The COVID-19 pandemic has not been a great time for most of us, but for some startups there has been a silver lining. Certain products have begun to look more attractive to investors when faced with countless days sitting at home and looking for ways to pass the time. Roto VR, a startup that markets an interactive, 360-degree chair, is on the receiving end of this pandemic good fortune.
Roto VR recently raised about $1.8 million in a funding round led by Pembroke VCT. The chair is designed to address some of the problems with VR and make it more accessible to everyday users. The company was founded in 2015 by a pair of video game industry veterans, Elliott Myers and Gavin Waxkirsh.
VR games have not been the smash hit that some in the gaming industry were expecting. There are many challenges to the product from the consumer point of view. For one, many people experience minor to extreme motion sickness while playing. The amount of room required to essentially move around your home blindfolded is also a major pain point. People often find themselves tripping over cables and other house hold items, which ruins the immersive experience and leads to injuries.
The Roto VR is a motorized chair that allows people to play VR games while seated. The product developers argue that finding a way for people to experience VR gaming while seated will make the medium more accessible to people.
“Most people sit down to watch movies, work, play games and browse the internet whilst seated and we see no reason why the exciting new medium of VR will be any different,” said Myers.
The chair also provides haptic/vibration feedback as a way to enhance the virtual gaming experience. It can be connected to various input devices such as keyboards, joysticks, racing wheels, and other gaming accessories.

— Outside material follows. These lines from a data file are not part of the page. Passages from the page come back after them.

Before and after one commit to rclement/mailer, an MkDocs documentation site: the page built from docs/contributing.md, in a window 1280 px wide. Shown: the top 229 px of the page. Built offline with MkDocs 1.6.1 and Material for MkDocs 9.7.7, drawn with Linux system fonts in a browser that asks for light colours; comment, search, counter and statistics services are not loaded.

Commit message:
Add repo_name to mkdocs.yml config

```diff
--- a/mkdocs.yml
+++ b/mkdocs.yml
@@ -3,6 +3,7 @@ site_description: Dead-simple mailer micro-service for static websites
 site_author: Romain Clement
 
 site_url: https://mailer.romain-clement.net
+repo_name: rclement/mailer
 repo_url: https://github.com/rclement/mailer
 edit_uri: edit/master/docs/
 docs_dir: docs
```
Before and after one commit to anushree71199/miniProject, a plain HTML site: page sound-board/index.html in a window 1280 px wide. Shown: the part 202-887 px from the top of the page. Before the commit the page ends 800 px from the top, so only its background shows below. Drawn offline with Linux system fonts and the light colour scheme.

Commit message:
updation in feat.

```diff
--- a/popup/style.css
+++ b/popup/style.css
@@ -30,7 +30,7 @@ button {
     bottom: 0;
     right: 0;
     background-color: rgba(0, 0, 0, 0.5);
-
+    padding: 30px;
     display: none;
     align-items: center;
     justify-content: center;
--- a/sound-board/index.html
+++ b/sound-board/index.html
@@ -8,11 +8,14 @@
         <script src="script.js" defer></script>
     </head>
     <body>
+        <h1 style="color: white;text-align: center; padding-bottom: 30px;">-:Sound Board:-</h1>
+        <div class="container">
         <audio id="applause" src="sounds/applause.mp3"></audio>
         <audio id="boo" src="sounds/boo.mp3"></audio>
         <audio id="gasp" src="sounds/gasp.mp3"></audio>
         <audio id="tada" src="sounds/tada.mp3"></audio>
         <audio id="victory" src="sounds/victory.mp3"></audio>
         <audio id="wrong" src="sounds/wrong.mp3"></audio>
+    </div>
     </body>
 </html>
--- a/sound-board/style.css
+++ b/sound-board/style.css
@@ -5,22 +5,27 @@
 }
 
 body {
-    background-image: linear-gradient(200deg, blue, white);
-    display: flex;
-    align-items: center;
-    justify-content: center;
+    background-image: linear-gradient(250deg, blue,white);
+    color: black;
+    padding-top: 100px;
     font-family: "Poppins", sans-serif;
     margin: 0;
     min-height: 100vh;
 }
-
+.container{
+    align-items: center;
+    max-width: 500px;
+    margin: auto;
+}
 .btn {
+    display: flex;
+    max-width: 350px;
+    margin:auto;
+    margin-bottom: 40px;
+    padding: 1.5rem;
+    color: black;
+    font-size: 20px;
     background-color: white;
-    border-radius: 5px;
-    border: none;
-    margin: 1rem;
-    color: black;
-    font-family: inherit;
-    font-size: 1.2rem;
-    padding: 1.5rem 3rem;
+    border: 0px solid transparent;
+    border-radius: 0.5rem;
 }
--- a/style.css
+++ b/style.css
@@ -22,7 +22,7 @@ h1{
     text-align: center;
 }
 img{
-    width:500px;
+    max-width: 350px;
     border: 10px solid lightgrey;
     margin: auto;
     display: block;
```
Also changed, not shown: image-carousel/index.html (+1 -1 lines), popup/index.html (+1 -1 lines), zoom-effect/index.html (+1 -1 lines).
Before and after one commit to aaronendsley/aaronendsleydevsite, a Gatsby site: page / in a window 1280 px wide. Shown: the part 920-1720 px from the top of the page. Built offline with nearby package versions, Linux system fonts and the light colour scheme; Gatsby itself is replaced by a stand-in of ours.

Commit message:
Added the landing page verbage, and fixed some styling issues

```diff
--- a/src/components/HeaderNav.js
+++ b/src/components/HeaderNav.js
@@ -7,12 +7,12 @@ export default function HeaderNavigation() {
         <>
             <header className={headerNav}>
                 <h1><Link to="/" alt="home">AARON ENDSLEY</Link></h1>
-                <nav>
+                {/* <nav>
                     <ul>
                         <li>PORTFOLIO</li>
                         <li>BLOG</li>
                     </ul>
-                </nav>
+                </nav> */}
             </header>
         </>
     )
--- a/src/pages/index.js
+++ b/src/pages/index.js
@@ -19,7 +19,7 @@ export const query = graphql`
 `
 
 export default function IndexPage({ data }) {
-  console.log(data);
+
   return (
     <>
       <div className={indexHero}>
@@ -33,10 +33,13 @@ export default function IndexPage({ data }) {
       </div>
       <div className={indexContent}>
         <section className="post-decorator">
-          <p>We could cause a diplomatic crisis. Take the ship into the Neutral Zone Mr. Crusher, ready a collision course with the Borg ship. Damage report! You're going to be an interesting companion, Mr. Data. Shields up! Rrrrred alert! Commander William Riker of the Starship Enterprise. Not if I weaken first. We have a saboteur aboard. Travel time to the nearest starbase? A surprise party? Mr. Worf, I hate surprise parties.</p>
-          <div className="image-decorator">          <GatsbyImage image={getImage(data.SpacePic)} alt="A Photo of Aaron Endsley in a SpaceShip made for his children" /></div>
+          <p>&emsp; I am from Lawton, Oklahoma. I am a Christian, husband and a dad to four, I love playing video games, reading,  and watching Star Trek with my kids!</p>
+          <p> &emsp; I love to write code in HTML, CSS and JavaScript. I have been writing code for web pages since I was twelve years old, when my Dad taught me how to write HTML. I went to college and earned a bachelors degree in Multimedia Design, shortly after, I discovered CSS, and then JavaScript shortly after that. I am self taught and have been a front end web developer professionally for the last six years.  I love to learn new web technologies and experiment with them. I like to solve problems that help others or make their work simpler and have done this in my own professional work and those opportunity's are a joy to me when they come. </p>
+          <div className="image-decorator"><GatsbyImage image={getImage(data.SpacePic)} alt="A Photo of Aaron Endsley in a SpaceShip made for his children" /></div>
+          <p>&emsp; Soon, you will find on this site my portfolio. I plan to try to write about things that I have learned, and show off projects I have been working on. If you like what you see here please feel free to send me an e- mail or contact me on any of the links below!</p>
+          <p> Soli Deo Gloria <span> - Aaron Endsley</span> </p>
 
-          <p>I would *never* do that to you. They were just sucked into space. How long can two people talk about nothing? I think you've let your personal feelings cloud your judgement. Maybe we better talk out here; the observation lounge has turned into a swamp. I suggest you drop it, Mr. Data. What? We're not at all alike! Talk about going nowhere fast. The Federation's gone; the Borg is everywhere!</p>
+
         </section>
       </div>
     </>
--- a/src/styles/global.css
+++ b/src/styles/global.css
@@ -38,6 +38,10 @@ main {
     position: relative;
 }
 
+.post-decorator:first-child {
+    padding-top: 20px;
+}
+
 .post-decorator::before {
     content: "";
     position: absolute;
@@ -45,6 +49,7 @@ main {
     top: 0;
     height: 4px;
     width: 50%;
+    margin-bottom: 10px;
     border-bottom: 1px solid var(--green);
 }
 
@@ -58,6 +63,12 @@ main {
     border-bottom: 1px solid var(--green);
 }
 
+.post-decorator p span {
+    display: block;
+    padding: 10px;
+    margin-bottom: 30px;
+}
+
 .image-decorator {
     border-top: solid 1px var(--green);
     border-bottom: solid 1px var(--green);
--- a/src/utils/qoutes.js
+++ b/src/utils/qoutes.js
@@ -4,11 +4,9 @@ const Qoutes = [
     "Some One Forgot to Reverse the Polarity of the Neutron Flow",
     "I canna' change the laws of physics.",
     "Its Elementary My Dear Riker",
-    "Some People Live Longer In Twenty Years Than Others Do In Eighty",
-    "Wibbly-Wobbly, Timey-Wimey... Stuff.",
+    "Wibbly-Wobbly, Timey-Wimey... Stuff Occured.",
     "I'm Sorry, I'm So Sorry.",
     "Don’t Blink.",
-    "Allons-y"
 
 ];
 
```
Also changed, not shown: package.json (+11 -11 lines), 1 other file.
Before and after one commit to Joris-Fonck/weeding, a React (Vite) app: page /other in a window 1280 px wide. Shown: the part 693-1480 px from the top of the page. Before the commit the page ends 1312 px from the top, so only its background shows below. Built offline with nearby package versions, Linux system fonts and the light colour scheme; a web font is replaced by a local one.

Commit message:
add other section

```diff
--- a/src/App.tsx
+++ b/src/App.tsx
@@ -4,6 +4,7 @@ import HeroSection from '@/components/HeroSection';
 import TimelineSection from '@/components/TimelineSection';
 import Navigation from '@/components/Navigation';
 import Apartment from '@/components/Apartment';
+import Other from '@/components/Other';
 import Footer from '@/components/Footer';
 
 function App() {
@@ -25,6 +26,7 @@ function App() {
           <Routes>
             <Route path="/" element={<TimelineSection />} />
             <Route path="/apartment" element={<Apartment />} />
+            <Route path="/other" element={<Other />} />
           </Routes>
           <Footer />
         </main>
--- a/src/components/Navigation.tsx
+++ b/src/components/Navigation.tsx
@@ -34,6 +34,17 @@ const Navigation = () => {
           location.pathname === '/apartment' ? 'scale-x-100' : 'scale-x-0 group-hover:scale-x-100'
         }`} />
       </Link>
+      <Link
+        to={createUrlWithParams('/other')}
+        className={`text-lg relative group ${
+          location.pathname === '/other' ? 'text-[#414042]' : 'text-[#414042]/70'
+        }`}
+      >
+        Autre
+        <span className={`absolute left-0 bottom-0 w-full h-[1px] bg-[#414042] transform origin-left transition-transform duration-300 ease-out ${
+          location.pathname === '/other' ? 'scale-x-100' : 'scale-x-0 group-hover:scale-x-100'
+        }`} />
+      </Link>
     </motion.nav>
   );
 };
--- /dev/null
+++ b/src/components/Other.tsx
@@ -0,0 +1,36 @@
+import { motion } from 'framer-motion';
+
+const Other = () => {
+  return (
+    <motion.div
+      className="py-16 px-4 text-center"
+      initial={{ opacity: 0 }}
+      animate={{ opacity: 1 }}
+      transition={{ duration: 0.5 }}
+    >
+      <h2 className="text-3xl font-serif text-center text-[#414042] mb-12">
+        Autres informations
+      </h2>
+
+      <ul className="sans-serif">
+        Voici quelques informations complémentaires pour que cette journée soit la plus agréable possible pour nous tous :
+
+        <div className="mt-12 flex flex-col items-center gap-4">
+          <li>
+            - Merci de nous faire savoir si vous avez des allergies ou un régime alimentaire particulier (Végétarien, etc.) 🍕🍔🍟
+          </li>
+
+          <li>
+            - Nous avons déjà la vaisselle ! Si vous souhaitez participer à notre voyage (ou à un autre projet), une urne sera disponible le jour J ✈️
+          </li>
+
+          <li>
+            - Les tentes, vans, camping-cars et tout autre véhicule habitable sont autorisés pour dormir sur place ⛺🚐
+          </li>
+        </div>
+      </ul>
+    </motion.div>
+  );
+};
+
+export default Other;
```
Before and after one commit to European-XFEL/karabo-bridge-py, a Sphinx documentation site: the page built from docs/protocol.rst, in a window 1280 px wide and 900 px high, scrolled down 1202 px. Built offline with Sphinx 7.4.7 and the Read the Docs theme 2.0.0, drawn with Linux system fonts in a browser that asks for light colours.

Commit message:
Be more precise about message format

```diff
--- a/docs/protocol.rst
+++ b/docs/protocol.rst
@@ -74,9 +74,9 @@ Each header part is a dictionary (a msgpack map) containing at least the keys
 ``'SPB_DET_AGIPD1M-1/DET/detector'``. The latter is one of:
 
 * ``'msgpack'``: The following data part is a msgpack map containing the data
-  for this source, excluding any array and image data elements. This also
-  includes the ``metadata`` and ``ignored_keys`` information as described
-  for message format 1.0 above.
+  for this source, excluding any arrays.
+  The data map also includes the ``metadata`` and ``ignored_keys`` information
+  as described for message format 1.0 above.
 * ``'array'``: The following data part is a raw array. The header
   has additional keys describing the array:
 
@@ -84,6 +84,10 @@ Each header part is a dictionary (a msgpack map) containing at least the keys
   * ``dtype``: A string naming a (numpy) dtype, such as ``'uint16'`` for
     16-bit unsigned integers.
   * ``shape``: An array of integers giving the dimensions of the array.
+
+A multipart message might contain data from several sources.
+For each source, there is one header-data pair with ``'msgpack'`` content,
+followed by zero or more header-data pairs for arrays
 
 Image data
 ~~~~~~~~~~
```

Roto VR is compatible with most VR head mounted displays and can be used for both movies and games. In addition to marketing to consumers and offices, Roto VR is setting their sights on the B2B market by reaching out to movie theaters and arcades. This product could be just the push that the VR industry needs.